# What you need to do
Using the data below, report how many lines hold the word "that". Include nothing else in the reply.

# Task inputs
>>>>>

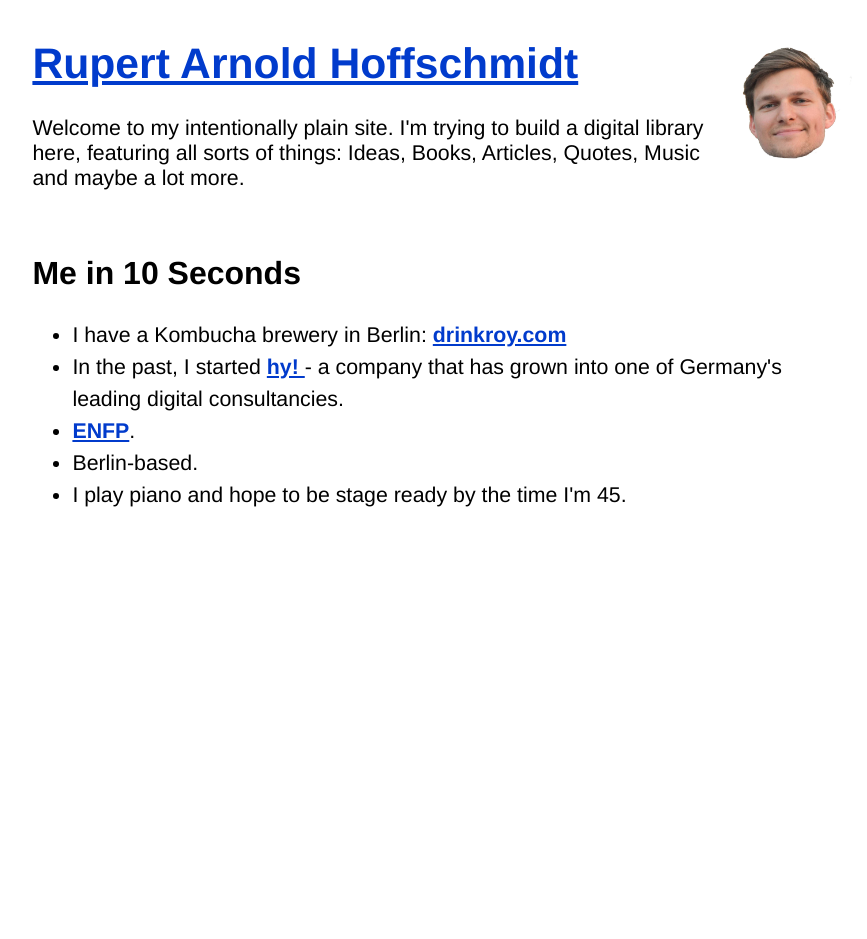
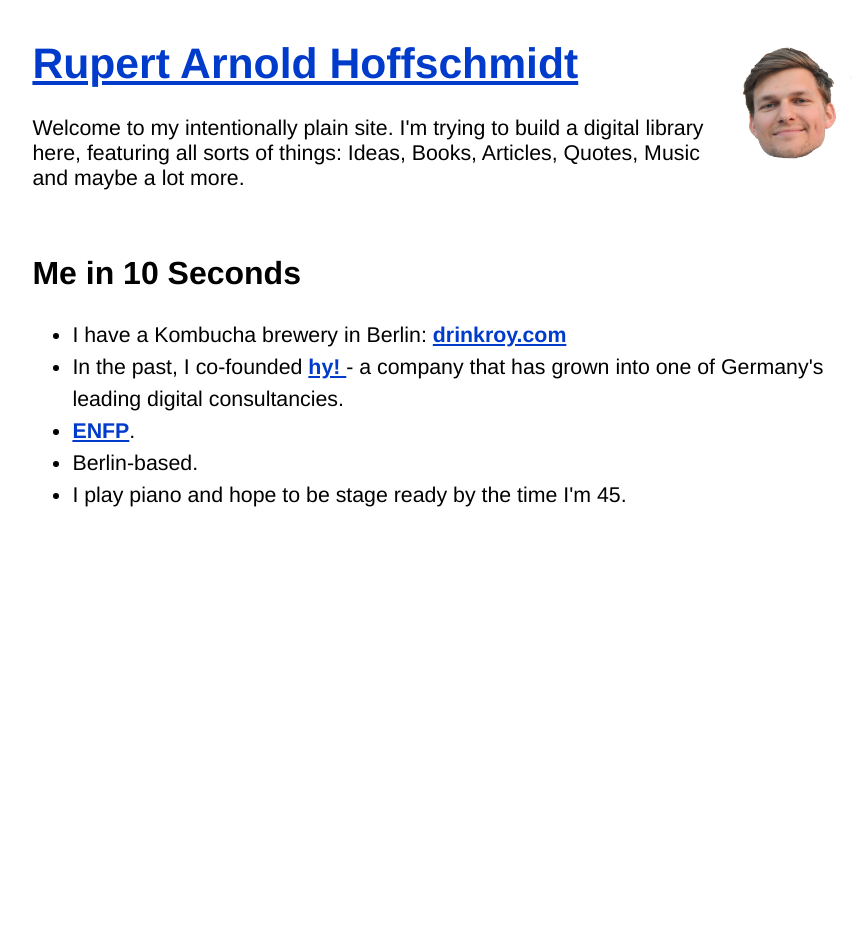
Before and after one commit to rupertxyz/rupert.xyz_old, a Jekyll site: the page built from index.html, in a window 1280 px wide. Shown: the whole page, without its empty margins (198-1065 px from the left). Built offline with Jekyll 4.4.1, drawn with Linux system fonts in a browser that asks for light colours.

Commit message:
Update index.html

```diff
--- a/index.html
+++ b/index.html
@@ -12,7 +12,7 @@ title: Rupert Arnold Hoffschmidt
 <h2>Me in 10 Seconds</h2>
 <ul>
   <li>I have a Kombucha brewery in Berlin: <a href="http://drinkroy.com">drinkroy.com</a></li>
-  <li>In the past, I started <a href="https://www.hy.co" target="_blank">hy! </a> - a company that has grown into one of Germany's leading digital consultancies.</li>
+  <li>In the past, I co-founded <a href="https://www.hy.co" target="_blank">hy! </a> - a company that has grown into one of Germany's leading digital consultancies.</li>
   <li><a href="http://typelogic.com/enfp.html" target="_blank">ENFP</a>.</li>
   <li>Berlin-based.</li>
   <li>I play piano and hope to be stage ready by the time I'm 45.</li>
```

<<<<<
>>>>>

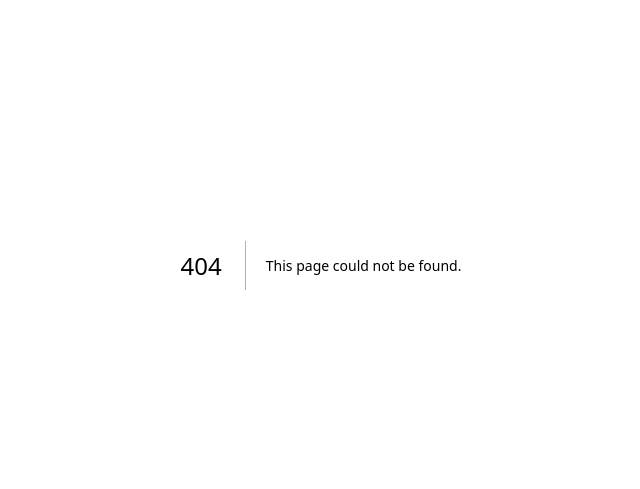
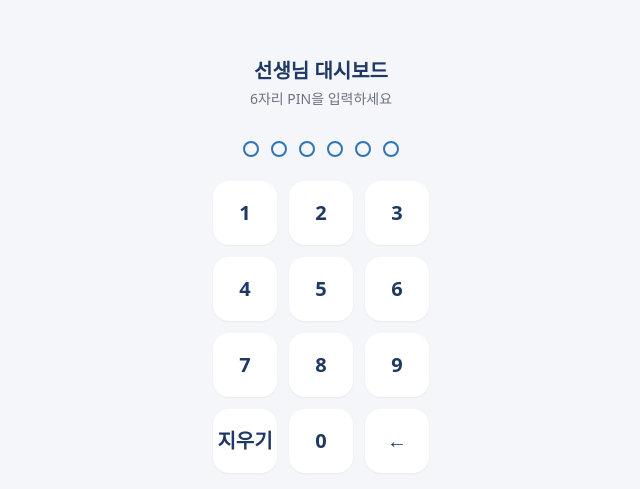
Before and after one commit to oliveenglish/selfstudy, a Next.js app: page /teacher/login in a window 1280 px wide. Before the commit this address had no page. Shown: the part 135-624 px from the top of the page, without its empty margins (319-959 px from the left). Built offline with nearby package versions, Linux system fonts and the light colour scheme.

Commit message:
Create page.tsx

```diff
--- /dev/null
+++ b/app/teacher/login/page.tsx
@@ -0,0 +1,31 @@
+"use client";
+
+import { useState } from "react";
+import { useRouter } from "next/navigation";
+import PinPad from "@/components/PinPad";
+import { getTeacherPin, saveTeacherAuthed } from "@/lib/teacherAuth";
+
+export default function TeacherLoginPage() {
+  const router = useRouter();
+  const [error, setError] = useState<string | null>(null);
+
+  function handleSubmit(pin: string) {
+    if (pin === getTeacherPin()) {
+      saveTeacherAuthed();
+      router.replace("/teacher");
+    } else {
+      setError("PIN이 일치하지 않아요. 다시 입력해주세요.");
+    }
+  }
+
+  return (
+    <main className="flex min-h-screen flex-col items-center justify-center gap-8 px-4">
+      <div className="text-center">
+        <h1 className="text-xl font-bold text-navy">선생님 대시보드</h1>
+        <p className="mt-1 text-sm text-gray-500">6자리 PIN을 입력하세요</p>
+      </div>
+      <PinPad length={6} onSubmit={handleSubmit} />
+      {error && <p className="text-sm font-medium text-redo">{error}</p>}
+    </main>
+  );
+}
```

<<<<<

# Problem solution
3